● RECORDED DATA
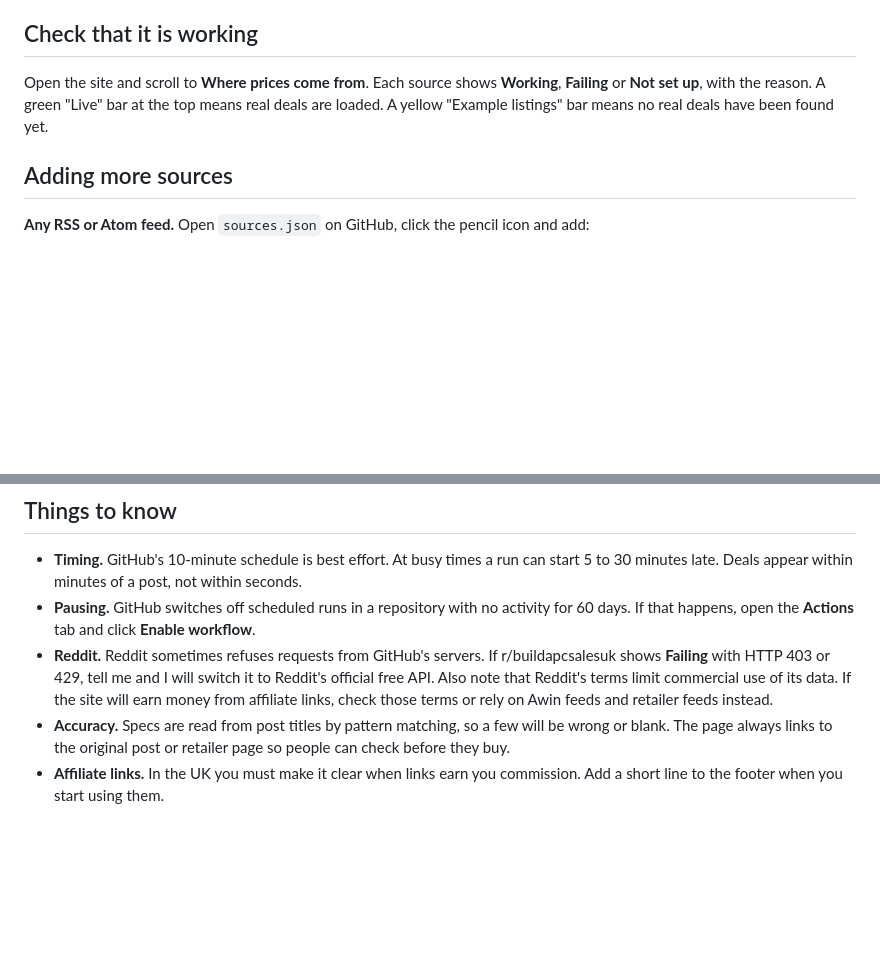
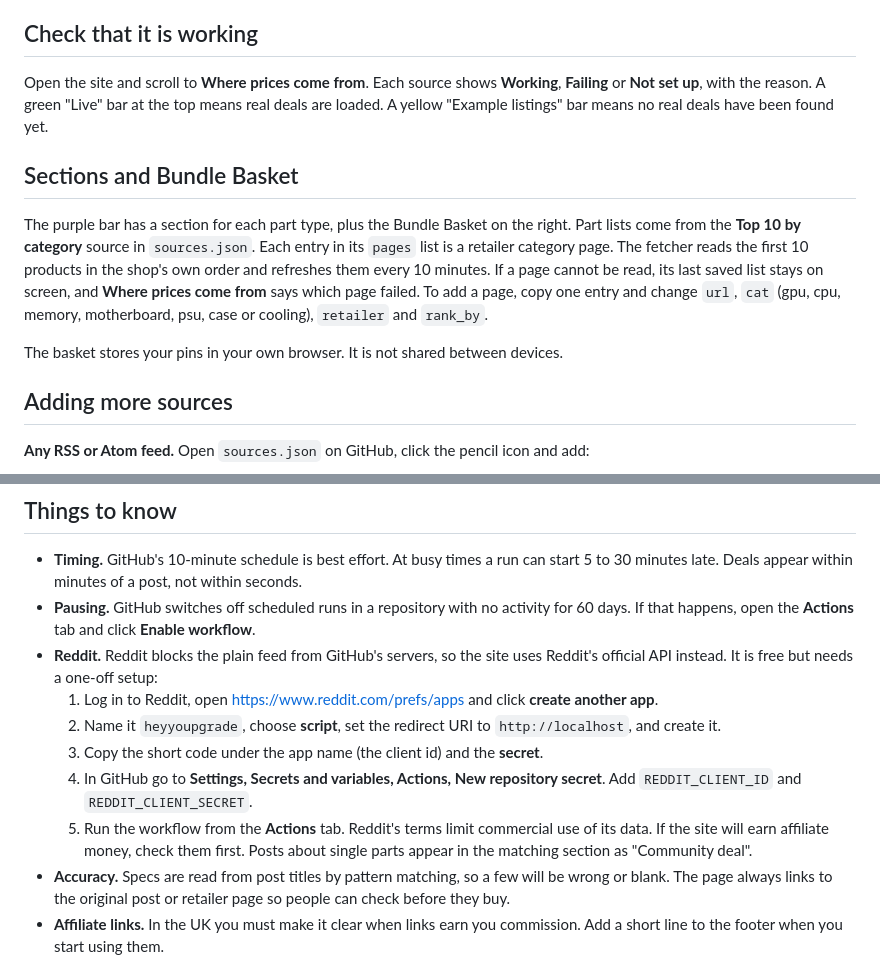
Before and after one commit to daneloldane/heyyoupgrade, a Markdown page: SETUP.md, 2 parts joined by grey strips. Rendered like a GitHub page; blank space fills up the shorter version.

```diff
--- a/SETUP.md
+++ b/SETUP.md
@@ -69,6 +69,18 @@ Open the site and scroll to **Where prices come from**. Each source shows
 the top means real deals are loaded. A yellow "Example listings" bar means no real
 deals have been found yet.
 
+## Sections and Bundle Basket
+
+The purple bar has a section for each part type, plus the Bundle Basket on the right.
+Part lists come from the **Top 10 by category** source in `sources.json`. Each entry in its
+`pages` list is a retailer category page. The fetcher reads the first 10 products in the
+shop's own order and refreshes them every 10 minutes. If a page cannot be read, its last
+saved list stays on screen, and **Where prices come from** says which page failed.
+To add a page, copy one entry and change `url`, `cat` (gpu, cpu, memory, motherboard,
+psu, case or cooling), `retailer` and `rank_by`.
+
+The basket stores your pins in your own browser. It is not shared between devices.
+
 ## Adding more sources
 
 **Any RSS or Atom feed.** Open `sources.json` on GitHub, click the pencil icon and add:
@@ -96,11 +108,16 @@ price in pounds.
   5 to 30 minutes late. Deals appear within minutes of a post, not within seconds.
 - **Pausing.** GitHub switches off scheduled runs in a repository with no activity for
   60 days. If that happens, open the **Actions** tab and click **Enable workflow**.
-- **Reddit.** Reddit sometimes refuses requests from GitHub's servers. If r/buildapcsalesuk
-  shows **Failing** with HTTP 403 or 429, tell me and I will switch it to Reddit's
-  official free API. Also note that Reddit's terms limit commercial use of its data.
-  If the site will earn money from affiliate links, check those terms or rely on
-  Awin feeds and retailer feeds instead.
+- **Reddit.** Reddit blocks the plain feed from GitHub's servers, so the site uses Reddit's
+  official API instead. It is free but needs a one-off setup:
+  1. Log in to Reddit, open https://www.reddit.com/prefs/apps and click **create another app**.
+  2. Name it `heyyoupgrade`, choose **script**, set the redirect URI to `http://localhost`, and create it.
+  3. Copy the short code under the app name (the client id) and the **secret**.
+  4. In GitHub go to **Settings, Secrets and variables, Actions, New repository secret**.
+     Add `REDDIT_CLIENT_ID` and `REDDIT_CLIENT_SECRET`.
+  5. Run the workflow from the **Actions** tab.
+  Reddit's terms limit commercial use of its data. If the site will earn affiliate money,
+  check them first. Posts about single parts appear in the matching section as "Community deal".
 - **Accuracy.** Specs are read from post titles by pattern matching, so a few will be
   wrong or blank. The page always links to the original post or retailer page so
   people can check before they buy.
```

● AIM OF THE EXERCISE
Number of lines above containing the word "retailer": state it and add nothing else.

● TASK RESULT
4